## Data for the task

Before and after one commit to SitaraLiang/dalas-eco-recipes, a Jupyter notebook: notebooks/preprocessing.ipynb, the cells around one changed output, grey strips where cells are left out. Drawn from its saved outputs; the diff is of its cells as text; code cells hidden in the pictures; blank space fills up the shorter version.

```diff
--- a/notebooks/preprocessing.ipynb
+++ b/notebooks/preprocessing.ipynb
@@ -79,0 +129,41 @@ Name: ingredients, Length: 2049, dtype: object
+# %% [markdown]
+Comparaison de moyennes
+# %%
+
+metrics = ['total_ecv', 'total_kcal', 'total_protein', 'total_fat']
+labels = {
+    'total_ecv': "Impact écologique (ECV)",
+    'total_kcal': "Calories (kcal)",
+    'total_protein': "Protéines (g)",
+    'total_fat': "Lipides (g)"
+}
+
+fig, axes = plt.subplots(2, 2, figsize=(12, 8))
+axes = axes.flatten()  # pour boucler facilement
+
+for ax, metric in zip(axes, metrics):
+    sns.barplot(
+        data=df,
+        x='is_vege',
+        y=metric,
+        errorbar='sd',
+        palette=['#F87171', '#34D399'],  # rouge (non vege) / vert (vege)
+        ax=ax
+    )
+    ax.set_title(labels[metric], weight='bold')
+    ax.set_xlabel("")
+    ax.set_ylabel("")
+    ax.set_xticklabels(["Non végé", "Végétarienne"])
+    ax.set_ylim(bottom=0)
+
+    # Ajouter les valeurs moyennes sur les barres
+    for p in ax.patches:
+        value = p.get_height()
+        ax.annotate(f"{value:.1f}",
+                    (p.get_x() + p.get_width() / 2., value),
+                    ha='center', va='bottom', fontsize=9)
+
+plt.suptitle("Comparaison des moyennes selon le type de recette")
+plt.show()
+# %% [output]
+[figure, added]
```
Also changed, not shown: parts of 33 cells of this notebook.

--

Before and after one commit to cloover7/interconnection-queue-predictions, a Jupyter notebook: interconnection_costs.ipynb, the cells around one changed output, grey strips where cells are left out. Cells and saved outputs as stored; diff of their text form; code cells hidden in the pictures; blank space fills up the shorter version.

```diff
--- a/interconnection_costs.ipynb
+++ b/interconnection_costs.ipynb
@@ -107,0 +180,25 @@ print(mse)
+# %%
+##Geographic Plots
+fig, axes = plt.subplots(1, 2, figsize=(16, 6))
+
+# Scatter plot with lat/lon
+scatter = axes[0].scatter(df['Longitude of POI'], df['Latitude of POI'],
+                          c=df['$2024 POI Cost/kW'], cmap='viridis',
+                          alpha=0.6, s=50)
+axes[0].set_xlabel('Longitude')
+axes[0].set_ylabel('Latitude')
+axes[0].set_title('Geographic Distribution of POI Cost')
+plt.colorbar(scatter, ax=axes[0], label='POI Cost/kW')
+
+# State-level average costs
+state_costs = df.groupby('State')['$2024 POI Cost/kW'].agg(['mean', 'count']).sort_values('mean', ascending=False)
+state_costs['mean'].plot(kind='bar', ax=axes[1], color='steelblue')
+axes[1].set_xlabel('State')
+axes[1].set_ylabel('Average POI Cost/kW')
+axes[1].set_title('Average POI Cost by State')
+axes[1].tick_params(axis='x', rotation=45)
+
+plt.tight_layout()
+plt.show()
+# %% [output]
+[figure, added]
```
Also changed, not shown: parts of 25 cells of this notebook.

==

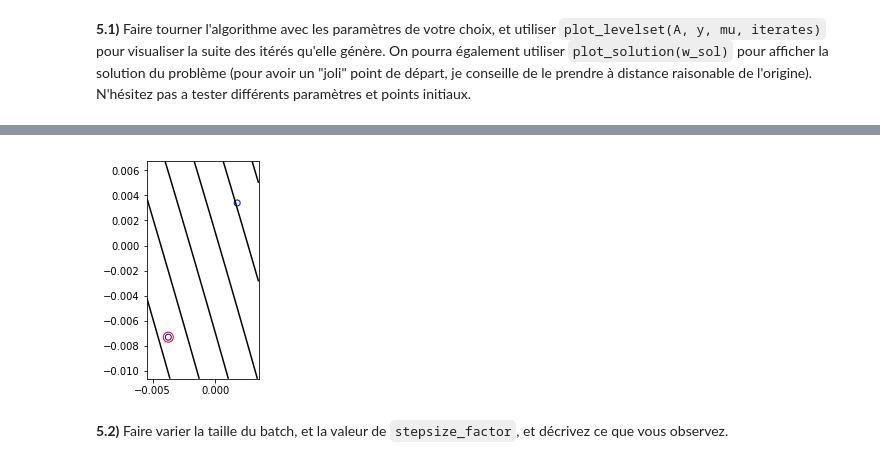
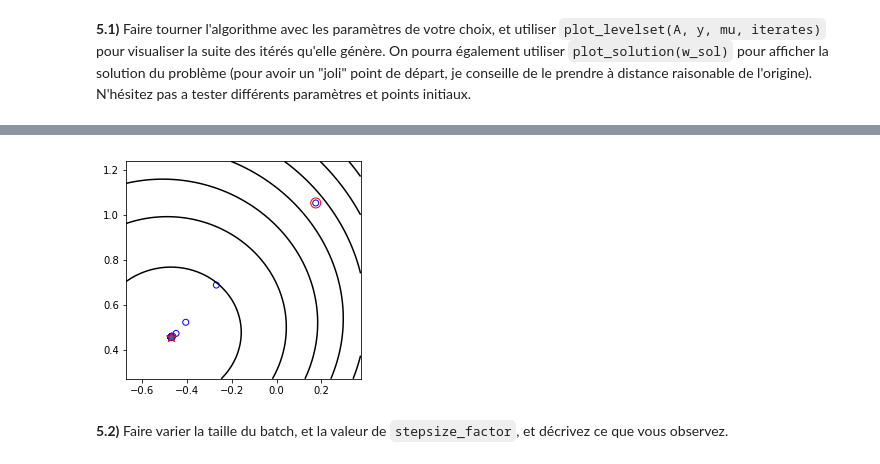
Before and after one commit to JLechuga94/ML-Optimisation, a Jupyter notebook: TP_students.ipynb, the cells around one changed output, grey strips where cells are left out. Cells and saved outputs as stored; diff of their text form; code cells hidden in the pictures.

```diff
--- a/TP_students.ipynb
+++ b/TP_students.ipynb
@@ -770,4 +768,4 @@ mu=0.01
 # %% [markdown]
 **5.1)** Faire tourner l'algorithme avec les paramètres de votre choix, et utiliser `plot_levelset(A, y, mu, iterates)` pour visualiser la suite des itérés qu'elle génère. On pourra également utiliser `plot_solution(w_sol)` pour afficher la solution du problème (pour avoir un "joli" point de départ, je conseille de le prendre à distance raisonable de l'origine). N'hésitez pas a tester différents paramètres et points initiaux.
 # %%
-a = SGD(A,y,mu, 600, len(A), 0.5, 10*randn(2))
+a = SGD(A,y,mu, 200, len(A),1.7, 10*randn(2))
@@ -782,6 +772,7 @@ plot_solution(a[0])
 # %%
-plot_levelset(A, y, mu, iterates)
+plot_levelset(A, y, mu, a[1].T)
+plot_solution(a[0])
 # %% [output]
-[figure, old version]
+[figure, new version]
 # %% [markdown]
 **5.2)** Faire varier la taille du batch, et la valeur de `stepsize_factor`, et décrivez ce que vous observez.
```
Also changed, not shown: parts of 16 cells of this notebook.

## Exercise prompt
Every line containing the string "figure" is required; copy each such line from the data.

## Answer section
+[figure, added]
+[figure, added]
-[figure, old version]
+[figure, new version]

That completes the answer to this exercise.